During a visit to the “Fresh” juice factory, which employs around 30 men and women in production, marketing and distribution, workers are quick to point out that the quality of their product is higher than the Turkish, Egyptian, Israeli, Emirati and Chinese juice that flood the market in Gaza.

“Our product is good, excellent, even though the people have this idea that an Israeli product is higher quality and that is not what we know. Our product is much better quality than the Israeli’s, but this picture is not clear to the public,” says factory worker Yousef Abu Adra.

The public’s misconception or distrust of locally produced product is a hurdle difficult to cross, as the company is unable to expand beyond the local market.

”I am forbidden from exporting. I am not allowed to export any products outside of the Gaza Strip. My market is limited, it is the Gaza Strip only,” says Ibraheem Swaity, head of the factory.

While he encourages free market and competition, he feels the rules and regulations should be tighter.

“There should be free competition, but we ask for an increase in taxes or the ban of products that are not up to the standard, because most of these products are not up to the standard,” says Swaity.

Local supermarkets in Gaza offer a large selection of juices produced in various parts of the world, and posters are plastered on the walls to encourage residents to choose Palestinian products over imported ones.

But some residents are skeptical about the claim that locally produced goods are better.

“80 percent better, not 100 percent but 80,” says Mustafa Manaa, who’s shopping at the supermarket.

“There are some products where local production is better. But some local products are not good quality products or up to standard,” says shopper Khaled Islam.

While it’s true that some local products cannot compete with their imported counterpart in terms of quality, some believe Made-In-Gaza juice can hold its place against any competitor.

“There is good volume [of juice] sold. It is actually good and competes with the imported products. Even the items from the West Bank such as ‘Capi’ - one of the products of the Coca-Cola company in the West Bank. It also strongly competes with the imported product,” says supermarket manager Hani al Yazi.

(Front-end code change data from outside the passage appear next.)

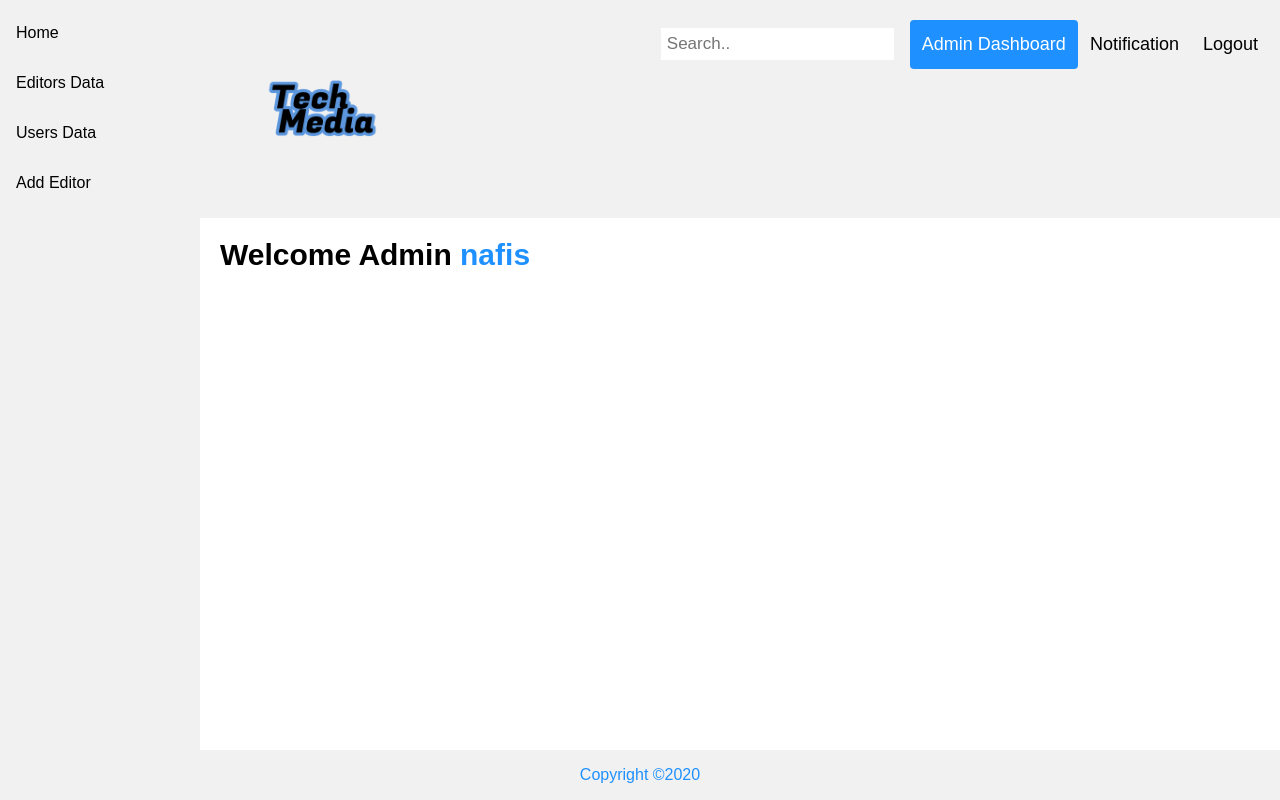
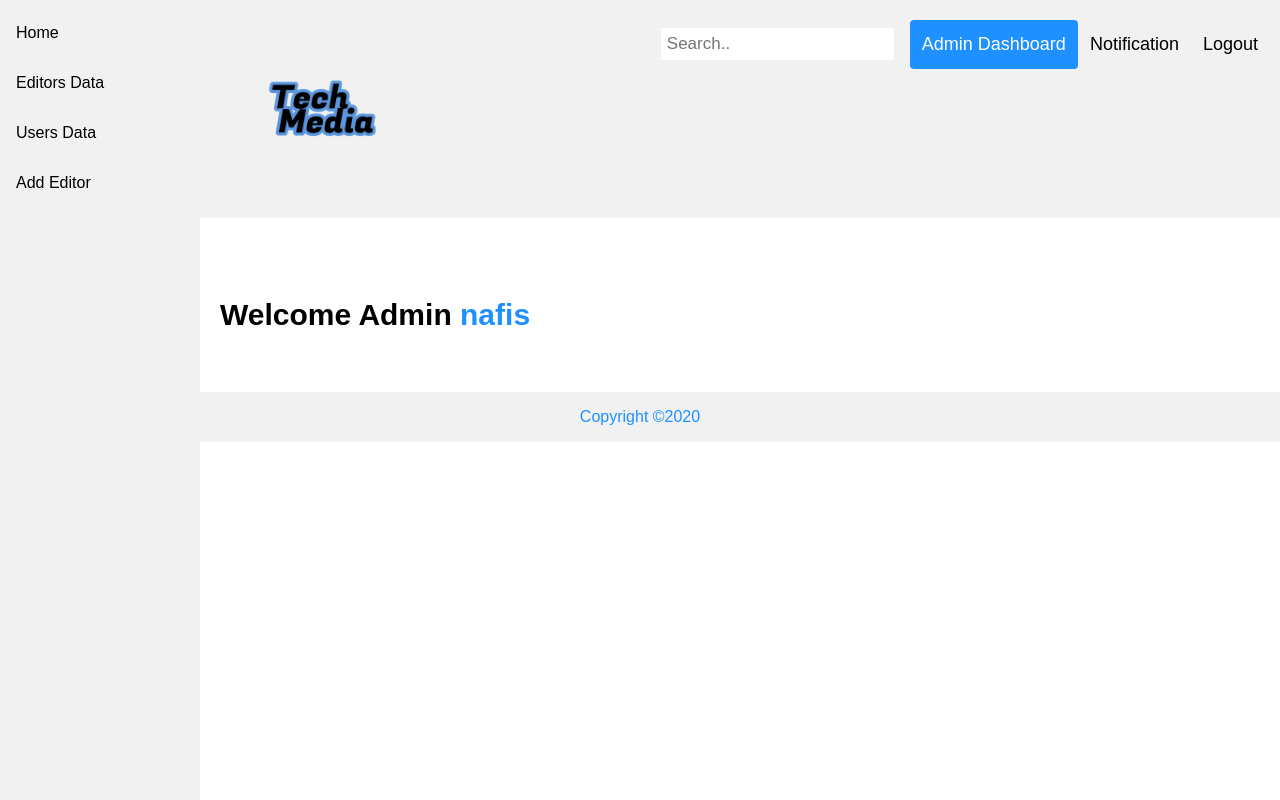
Before and after one commit to mridul-hossain/Tech-Media, a PHP site: page /adminDashboard.php in a window 1280 px wide. Run offline with PHP 8.4, Linux system fonts and the light colour scheme; the visitor is signed in with stand-in values (Sample User, id 1).

Commit message:
footer setting

```diff
--- a/admin/adminDashboard.css
+++ b/admin/adminDashboard.css
@@ -2,14 +2,8 @@
     margin-left: 220px;
     /* Same width as the sidebar + left position in px */
     font-size: 15px;
+    padding-top: 60px;
+    padding-bottom: 40px;
+    display: inline-block;
     /* Increased text to enable scrolling */
 }
-
-@media screen and (max-height: 450px) {
-    .sidenav {
-        padding-top: 15px;
-    }
-    .sidenav a {
-        font-size: 18px;
-    }
-}
--- a/footer.php
+++ b/footer.php
@@ -5,13 +5,14 @@
 	<title></title>
 	<style>
 		.footer {
-			position: fixed;
 			left: 0;
 			bottom: 0;
 			width: 100%;
 			background-color: #f1f1f1;
 			color: dodgerblue;
 			text-align: center;
+			height: 50px;
+			display: inline-block;
 		}
 	</style>
 </head>
```
Also changed, not shown: admin/adminRegistration.php (added).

The share of exports in the Palestinian economy is one of the lowest in the world according to the World Bank, and almost a quarter of Palestinians in Gaza and the West Bank are unemployed, contributing to the already shrinking productive sectors.